Energy and Climate Change CommitteeSupplementary written evidence submitted by David Blakemore, Phillips 66 Limited

I would like to thank you for the opportunity to discuss the UK Refining Industry and Oil Supply Security with you at the Energy and Climate Committee oral evidence meeting on 11 June, 2013. At the close of the hearing, Sir Robert Smith said “If there is anything that occurs to you that you did not say that you thought you should have said, if you could write to us afterwards, that would be great”. I would like to therefore take this opportunity to write to you with the following additional comment.

At the oral hearing, question 98 was as follows:

Chair: Any other suggestions? Are there any steps the Government should be taking on the critical infrastructure of pipelines, terminals and jetties that support the industry?

Mr Andrew Owens responded:

I think free access is a positive. I do not think it is as important in the UK as it might be in other countries, because most of the population live close to a port. The viability of ports is important and one longer-term risk, perhaps, is that some oil ports are under pressure to be converted into other uses. That is a possible issue.

Phillips 66 is supportive of the response made by Mr Andrew Owens. The UK Government’s own forecasts show that a secure supply of oil products to UK customers will be of critical importance for many years to come. Over the past years (including when the ports were publicly owned businesses), both oil refiners and importers have built critical oil supply infrastructure such as pipelines, terminals and jetties within the UK’s ports. These ports are now under private ownership, are not regulated and are not accountable for oil supply security. Furthermore, these privatised ports have sometimes also been appointed as the Statutory and Competent Harbour Authority, a role which provides them with influence over the ability of other persons to construct their own facilities in harbours.

When Phillips 66 Limited constructed the Humber Refinery in the late 1960’s, we came to an arrangement with the British Transport Dock Board to construct our road loading terminal and much of our import/export shipping infrastructure within their Immingham docks. An example of a clear threat to UK critical oil product supply infrastructure can be seen in Associated British Ports’ “Port of Immingham Master Plan 2010–30”. This shows a plan to replace Phillips 66 Limited’s oil product road loading facility and a third party shipping gas jetty with a container storage area and import facility. Both of these facilities are critical to our Humber Refinery.

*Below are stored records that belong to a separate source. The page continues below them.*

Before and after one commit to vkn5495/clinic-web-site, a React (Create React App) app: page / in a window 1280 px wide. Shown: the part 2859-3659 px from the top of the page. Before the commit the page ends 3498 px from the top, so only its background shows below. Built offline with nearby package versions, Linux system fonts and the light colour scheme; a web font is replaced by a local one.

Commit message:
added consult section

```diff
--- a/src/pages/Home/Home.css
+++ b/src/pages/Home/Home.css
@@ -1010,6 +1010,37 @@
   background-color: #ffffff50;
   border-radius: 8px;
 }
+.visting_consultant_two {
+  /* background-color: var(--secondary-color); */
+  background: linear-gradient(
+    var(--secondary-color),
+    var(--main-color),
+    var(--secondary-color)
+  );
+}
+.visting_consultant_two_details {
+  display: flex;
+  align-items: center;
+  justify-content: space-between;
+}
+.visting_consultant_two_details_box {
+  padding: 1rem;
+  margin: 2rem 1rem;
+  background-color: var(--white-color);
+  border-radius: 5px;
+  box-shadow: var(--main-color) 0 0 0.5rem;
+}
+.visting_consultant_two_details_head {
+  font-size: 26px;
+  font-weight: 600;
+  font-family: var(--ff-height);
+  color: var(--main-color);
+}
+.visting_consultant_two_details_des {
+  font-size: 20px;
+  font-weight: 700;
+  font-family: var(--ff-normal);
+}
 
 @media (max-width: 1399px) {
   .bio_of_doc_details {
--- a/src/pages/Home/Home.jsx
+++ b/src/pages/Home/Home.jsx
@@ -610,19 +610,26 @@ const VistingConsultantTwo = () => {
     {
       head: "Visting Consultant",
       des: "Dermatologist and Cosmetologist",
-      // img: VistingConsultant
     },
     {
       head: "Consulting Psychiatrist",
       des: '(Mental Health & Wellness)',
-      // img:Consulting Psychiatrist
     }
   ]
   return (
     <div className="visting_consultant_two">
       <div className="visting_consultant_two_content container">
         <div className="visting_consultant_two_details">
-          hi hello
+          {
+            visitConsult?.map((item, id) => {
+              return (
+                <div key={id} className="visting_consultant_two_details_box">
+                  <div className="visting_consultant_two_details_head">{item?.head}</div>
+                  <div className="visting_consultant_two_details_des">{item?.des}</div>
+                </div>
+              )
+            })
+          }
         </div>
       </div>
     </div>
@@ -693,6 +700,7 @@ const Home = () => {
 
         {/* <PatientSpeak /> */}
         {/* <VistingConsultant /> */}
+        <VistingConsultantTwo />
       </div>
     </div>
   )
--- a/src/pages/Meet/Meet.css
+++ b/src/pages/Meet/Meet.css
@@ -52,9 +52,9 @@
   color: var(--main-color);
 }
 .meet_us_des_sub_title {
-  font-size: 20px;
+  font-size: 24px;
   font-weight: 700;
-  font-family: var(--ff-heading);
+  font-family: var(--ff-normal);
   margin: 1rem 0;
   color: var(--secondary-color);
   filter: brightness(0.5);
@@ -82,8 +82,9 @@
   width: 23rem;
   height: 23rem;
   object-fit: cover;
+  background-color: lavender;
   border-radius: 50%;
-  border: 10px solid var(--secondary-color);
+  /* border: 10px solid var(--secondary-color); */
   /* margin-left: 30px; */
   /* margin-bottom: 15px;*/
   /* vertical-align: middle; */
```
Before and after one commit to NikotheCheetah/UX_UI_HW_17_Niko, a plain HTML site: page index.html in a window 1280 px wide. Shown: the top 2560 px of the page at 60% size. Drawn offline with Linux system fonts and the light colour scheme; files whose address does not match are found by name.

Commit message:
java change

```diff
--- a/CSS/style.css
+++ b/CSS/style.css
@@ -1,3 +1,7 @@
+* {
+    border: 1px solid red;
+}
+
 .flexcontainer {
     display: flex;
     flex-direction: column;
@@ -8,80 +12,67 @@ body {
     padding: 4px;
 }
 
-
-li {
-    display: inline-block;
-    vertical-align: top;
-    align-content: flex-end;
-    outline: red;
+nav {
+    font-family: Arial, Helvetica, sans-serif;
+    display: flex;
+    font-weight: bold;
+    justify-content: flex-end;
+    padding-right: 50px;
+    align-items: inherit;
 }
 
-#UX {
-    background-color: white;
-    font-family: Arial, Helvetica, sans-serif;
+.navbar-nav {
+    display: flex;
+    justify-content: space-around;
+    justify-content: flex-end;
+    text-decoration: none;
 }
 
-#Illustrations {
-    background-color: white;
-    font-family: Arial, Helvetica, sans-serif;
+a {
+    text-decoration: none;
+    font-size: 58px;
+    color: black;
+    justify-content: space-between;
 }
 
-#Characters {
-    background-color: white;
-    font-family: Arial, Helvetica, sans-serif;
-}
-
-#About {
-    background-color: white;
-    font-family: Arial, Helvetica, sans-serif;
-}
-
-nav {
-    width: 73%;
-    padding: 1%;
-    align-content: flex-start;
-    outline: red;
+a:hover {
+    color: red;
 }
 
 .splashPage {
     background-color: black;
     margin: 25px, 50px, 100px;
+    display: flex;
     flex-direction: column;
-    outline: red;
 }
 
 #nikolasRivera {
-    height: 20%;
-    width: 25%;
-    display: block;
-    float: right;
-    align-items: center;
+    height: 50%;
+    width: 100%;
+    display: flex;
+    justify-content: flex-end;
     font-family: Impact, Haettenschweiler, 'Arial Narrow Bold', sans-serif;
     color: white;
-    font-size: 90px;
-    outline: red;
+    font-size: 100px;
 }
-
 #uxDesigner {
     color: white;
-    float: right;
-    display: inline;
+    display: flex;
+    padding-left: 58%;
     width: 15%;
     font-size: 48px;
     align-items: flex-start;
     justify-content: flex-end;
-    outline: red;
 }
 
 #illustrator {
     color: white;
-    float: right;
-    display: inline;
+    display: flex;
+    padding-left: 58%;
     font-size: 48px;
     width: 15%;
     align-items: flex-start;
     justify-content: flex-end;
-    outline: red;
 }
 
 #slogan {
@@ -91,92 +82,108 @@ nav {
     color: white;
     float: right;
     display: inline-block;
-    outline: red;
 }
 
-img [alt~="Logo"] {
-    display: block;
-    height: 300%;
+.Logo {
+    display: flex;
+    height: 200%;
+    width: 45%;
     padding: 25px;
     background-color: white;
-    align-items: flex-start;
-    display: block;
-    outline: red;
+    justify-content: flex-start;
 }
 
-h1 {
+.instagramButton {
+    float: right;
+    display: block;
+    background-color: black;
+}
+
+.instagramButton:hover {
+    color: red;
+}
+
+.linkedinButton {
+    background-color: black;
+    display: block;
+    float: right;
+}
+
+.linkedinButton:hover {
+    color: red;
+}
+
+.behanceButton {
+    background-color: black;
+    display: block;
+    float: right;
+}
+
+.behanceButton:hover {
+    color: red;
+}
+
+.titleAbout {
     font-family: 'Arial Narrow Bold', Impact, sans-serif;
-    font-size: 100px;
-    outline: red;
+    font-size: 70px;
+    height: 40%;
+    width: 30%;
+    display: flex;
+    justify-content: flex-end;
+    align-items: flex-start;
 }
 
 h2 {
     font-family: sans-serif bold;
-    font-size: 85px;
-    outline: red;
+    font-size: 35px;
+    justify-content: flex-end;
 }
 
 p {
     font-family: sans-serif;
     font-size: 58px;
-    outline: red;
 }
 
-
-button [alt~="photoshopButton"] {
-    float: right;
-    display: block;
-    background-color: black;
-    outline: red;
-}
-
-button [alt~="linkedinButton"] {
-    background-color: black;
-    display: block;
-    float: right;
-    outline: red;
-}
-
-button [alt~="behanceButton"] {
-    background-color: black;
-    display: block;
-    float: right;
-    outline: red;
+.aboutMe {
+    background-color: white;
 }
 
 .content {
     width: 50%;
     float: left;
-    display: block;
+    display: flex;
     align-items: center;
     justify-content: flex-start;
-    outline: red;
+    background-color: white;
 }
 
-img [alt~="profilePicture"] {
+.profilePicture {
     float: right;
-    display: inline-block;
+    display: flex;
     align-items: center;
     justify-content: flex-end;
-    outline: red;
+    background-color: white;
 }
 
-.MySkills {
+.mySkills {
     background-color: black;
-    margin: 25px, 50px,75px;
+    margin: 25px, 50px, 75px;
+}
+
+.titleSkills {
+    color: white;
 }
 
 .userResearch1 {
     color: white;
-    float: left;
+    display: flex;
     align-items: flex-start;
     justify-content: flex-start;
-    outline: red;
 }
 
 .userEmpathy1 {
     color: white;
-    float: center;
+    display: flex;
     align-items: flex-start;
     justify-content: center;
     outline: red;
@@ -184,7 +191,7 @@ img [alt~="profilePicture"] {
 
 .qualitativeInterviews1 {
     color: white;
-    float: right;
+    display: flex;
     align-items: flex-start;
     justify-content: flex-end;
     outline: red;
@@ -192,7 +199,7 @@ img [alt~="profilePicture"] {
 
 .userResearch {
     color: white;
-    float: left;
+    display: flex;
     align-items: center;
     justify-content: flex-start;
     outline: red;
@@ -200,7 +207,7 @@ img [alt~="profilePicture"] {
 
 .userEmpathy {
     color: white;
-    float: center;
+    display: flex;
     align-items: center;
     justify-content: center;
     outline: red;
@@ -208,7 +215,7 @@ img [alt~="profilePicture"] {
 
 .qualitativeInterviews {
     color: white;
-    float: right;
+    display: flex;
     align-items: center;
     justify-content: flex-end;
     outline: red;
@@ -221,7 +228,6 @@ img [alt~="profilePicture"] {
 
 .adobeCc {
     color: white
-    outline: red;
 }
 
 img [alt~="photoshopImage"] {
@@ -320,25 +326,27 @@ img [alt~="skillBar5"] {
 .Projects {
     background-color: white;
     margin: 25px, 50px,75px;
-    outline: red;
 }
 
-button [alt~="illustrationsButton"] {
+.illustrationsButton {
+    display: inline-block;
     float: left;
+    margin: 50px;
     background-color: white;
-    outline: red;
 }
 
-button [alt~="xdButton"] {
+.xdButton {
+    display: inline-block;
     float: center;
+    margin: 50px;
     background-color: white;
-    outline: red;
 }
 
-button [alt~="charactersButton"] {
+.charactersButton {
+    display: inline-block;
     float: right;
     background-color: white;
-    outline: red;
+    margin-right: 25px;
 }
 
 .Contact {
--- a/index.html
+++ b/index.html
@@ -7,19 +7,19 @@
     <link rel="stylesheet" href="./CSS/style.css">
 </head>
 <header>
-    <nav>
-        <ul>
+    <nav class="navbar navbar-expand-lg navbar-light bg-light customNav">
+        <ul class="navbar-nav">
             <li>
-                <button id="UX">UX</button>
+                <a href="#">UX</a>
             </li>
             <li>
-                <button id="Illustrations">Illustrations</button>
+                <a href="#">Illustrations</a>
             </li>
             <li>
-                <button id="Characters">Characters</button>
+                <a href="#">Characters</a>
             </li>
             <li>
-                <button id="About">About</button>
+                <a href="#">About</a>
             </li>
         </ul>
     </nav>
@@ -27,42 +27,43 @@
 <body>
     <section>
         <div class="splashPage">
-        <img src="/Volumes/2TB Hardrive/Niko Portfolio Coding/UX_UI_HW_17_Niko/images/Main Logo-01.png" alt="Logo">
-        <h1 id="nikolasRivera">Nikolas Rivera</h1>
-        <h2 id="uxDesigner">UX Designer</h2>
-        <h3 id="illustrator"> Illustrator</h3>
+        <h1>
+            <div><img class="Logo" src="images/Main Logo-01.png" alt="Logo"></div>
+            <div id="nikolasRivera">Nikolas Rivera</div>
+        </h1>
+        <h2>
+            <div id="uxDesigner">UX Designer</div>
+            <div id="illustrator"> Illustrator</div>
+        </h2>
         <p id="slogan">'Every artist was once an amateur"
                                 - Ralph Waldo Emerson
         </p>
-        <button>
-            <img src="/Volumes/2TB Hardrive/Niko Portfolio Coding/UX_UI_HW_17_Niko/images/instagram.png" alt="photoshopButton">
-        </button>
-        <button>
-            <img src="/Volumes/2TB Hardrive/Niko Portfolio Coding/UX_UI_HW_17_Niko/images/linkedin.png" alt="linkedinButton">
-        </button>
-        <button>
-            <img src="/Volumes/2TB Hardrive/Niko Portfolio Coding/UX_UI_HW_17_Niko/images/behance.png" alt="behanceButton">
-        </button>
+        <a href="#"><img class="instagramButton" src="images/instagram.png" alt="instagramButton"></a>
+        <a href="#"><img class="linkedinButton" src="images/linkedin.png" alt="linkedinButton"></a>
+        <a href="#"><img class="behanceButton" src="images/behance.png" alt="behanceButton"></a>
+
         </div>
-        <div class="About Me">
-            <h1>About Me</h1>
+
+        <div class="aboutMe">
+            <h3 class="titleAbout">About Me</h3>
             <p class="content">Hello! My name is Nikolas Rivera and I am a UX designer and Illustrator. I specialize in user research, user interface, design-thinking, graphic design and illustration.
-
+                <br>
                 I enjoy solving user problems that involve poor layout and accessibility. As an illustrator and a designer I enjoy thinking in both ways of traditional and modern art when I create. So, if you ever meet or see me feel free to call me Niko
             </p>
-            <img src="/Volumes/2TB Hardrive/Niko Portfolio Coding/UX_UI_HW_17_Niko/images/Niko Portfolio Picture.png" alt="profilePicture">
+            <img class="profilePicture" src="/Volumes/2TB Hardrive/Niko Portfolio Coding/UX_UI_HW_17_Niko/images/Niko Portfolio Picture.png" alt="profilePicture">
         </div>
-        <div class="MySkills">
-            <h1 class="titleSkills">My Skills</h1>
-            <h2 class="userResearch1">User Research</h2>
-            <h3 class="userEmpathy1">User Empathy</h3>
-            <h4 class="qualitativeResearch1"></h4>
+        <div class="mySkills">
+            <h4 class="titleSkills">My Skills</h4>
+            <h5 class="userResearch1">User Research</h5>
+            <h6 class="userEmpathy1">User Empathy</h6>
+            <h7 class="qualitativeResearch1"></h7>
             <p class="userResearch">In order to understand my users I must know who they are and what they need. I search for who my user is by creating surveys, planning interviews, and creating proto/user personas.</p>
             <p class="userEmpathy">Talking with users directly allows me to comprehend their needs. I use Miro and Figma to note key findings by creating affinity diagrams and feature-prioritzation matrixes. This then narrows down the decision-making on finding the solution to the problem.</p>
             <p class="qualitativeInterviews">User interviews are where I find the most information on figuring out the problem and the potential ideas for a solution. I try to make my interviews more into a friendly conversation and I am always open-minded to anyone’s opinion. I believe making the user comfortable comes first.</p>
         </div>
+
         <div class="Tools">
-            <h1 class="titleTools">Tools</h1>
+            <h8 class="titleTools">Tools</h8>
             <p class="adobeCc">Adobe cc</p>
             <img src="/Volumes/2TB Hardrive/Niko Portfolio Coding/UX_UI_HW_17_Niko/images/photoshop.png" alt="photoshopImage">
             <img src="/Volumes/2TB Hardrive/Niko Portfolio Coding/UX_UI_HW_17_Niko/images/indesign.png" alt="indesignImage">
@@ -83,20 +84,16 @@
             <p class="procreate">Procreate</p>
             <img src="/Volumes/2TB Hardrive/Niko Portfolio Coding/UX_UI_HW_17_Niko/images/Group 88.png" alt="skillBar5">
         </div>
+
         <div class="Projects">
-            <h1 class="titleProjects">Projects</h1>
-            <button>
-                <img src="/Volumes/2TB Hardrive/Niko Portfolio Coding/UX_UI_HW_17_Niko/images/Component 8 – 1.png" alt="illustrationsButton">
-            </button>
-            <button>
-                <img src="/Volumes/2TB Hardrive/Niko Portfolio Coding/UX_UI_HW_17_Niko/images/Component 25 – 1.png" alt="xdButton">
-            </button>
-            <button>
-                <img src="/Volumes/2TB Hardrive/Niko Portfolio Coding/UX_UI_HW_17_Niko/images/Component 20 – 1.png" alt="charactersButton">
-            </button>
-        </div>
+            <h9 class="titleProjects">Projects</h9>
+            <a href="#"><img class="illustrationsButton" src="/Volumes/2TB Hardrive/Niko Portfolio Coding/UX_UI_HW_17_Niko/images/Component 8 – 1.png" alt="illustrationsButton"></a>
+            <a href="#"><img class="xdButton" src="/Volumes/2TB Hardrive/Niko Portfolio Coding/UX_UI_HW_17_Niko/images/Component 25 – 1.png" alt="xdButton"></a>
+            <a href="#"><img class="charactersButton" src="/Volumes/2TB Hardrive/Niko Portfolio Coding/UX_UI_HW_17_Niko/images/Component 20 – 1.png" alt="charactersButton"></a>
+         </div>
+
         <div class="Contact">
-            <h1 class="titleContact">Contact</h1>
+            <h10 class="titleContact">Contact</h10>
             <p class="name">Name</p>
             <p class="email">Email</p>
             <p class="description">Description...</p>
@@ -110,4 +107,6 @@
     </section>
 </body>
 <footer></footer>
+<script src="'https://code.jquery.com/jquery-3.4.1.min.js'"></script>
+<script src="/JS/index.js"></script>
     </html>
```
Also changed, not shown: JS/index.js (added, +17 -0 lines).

The road loading facility is also recognized by DECC as being one of the major supply points by road for oil products to the inland UK. Unlike many other port users such as container shippers, the scale of oil refining operations means that we do not have any choice, but to use the port located next to our refinery. Immingham Port is therefore in an effective monopoly position.

Government should ensure that oil product supply security is not threatened by new port developments displacing critical oil supply infrastructure. Furthermore, Government should ensure that privatised ports acting as Statutory and Competent Harbour Authorities are not placed in a potential conflict of interest position by having influence over the development by third parties of new harbour facilities that could be in competition with their own existing port business. We therefore request that a regulator is appointed to oversee these important areas.

June 2013

Prepared 25th July 2013